[Web page edit records]

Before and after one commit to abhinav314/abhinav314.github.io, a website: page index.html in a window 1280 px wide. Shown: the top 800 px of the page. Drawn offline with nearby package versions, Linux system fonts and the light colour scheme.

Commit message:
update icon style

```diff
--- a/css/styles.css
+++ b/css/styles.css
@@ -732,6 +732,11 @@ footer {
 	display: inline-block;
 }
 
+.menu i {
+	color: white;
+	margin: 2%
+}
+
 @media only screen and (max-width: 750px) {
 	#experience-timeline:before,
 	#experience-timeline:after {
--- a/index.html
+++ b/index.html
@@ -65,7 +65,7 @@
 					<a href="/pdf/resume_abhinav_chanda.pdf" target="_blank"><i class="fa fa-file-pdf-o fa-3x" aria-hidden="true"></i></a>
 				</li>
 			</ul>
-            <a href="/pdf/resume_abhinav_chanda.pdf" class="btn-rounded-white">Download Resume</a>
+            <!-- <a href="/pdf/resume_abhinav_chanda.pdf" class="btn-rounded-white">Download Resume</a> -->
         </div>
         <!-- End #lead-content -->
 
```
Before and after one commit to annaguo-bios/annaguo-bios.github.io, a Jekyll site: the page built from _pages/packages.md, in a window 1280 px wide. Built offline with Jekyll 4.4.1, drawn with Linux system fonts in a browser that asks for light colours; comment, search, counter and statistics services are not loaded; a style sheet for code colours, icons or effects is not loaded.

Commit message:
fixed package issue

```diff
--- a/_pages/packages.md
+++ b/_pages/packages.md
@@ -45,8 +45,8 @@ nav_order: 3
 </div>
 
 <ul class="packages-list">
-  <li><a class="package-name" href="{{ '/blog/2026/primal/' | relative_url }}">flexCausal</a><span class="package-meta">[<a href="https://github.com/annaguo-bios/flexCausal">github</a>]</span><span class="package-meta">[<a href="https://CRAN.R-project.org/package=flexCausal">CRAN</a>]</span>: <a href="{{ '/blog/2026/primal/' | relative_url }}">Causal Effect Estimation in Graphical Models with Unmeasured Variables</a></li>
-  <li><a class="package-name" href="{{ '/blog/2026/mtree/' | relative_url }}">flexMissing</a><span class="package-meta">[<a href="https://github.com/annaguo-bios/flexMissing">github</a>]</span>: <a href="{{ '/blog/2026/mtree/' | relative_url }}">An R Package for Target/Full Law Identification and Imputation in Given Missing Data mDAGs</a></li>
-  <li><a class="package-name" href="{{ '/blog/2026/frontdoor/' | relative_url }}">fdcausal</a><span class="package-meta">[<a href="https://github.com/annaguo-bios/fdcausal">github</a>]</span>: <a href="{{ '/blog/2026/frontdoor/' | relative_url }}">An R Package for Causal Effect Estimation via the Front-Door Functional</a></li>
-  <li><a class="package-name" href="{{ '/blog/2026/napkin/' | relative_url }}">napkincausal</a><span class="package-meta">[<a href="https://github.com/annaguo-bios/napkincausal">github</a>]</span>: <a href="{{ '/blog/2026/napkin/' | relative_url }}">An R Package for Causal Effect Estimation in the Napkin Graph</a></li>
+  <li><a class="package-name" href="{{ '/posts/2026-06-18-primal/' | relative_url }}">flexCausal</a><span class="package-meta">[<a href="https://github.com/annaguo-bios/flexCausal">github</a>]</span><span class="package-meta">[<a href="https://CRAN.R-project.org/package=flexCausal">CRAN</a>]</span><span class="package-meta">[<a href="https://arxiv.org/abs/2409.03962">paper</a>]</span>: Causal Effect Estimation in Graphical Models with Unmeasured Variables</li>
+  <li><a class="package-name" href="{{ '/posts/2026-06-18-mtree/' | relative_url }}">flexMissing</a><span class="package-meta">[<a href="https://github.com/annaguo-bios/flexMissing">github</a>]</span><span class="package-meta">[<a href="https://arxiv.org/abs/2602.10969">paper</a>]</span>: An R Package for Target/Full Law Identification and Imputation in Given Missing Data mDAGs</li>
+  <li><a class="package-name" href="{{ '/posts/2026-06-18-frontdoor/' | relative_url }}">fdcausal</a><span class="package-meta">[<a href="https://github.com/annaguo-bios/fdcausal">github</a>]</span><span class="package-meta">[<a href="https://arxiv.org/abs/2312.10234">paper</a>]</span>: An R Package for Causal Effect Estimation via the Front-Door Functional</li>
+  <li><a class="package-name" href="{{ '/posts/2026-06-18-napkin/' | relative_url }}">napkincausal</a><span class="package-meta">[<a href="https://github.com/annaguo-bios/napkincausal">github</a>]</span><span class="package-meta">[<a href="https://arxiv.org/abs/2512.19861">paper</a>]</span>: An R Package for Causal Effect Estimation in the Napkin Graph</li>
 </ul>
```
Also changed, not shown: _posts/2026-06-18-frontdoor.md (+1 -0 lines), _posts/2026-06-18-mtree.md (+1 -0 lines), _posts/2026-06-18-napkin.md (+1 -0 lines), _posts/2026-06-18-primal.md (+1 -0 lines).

[Instructions for the task]
Set down every entry exactly as it appears.

[Exercise output]
Before and after one commit to abhinav314/abhinav314.github.io, a website: page index.html in a window 1280 px wide. Shown: the top 800 px of the page. Drawn offline with nearby package versions, Linux system fonts and the light colour scheme.

Commit message:
update icon style

```diff
--- a/css/styles.css
+++ b/css/styles.css
@@ -732,6 +732,11 @@ footer {
 	display: inline-block;
 }
 
+.menu i {
+	color: white;
+	margin: 2%
+}
+
 @media only screen and (max-width: 750px) {
 	#experience-timeline:before,
 	#experience-timeline:after {
--- a/index.html
+++ b/index.html
@@ -65,7 +65,7 @@
 					<a href="/pdf/resume_abhinav_chanda.pdf" target="_blank"><i class="fa fa-file-pdf-o fa-3x" aria-hidden="true"></i></a>
 				</li>
 			</ul>
-            <a href="/pdf/resume_abhinav_chanda.pdf" class="btn-rounded-white">Download Resume</a>
+            <!-- <a href="/pdf/resume_abhinav_chanda.pdf" class="btn-rounded-white">Download Resume</a> -->
         </div>
         <!-- End #lead-content -->
 
```
Before and after one commit to annaguo-bios/annaguo-bios.github.io, a Jekyll site: the page built from _pages/packages.md, in a window 1280 px wide. Built offline with Jekyll 4.4.1, drawn with Linux system fonts in a browser that asks for light colours; comment, search, counter and statistics services are not loaded; a style sheet for code colours, icons or effects is not loaded.

Commit message:
fixed package issue

```diff
--- a/_pages/packages.md
+++ b/_pages/packages.md
@@ -45,8 +45,8 @@ nav_order: 3
 </div>
 
 <ul class="packages-list">
-  <li><a class="package-name" href="{{ '/blog/2026/primal/' | relative_url }}">flexCausal</a><span class="package-meta">[<a href="https://github.com/annaguo-bios/flexCausal">github</a>]</span><span class="package-meta">[<a href="https://CRAN.R-project.org/package=flexCausal">CRAN</a>]</span>: <a href="{{ '/blog/2026/primal/' | relative_url }}">Causal Effect Estimation in Graphical Models with Unmeasured Variables</a></li>
-  <li><a class="package-name" href="{{ '/blog/2026/mtree/' | relative_url }}">flexMissing</a><span class="package-meta">[<a href="https://github.com/annaguo-bios/flexMissing">github</a>]</span>: <a href="{{ '/blog/2026/mtree/' | relative_url }}">An R Package for Target/Full Law Identification and Imputation in Given Missing Data mDAGs</a></li>
-  <li><a class="package-name" href="{{ '/blog/2026/frontdoor/' | relative_url }}">fdcausal</a><span class="package-meta">[<a href="https://github.com/annaguo-bios/fdcausal">github</a>]</span>: <a href="{{ '/blog/2026/frontdoor/' | relative_url }}">An R Package for Causal Effect Estimation via the Front-Door Functional</a></li>
-  <li><a class="package-name" href="{{ '/blog/2026/napkin/' | relative_url }}">napkincausal</a><span class="package-meta">[<a href="https://github.com/annaguo-bios/napkincausal">github</a>]</span>: <a href="{{ '/blog/2026/napkin/' | relative_url }}">An R Package for Causal Effect Estimation in the Napkin Graph</a></li>
+  <li><a class="package-name" href="{{ '/posts/2026-06-18-primal/' | relative_url }}">flexCausal</a><span class="package-meta">[<a href="https://github.com/annaguo-bios/flexCausal">github</a>]</span><span class="package-meta">[<a href="https://CRAN.R-project.org/package=flexCausal">CRAN</a>]</span><span class="package-meta">[<a href="https://arxiv.org/abs/2409.03962">paper</a>]</span>: Causal Effect Estimation in Graphical Models with Unmeasured Variables</li>
+  <li><a class="package-name" href="{{ '/posts/2026-06-18-mtree/' | relative_url }}">flexMissing</a><span class="package-meta">[<a href="https://github.com/annaguo-bios/flexMissing">github</a>]</span><span class="package-meta">[<a href="https://arxiv.org/abs/2602.10969">paper</a>]</span>: An R Package for Target/Full Law Identification and Imputation in Given Missing Data mDAGs</li>
+  <li><a class="package-name" href="{{ '/posts/2026-06-18-frontdoor/' | relative_url }}">fdcausal</a><span class="package-meta">[<a href="https://github.com/annaguo-bios/fdcausal">github</a>]</span><span class="package-meta">[<a href="https://arxiv.org/abs/2312.10234">paper</a>]</span>: An R Package for Causal Effect Estimation via the Front-Door Functional</li>
+  <li><a class="package-name" href="{{ '/posts/2026-06-18-napkin/' | relative_url }}">napkincausal</a><span class="package-meta">[<a href="https://github.com/annaguo-bios/napkincausal">github</a>]</span><span class="package-meta">[<a href="https://arxiv.org/abs/2512.19861">paper</a>]</span>: An R Package for Causal Effect Estimation in the Napkin Graph</li>
 </ul>
```
Also changed, not shown: _posts/2026-06-18-frontdoor.md (+1 -0 lines), _posts/2026-06-18-mtree.md (+1 -0 lines), _posts/2026-06-18-napkin.md (+1 -0 lines), _posts/2026-06-18-primal.md (+1 -0 lines).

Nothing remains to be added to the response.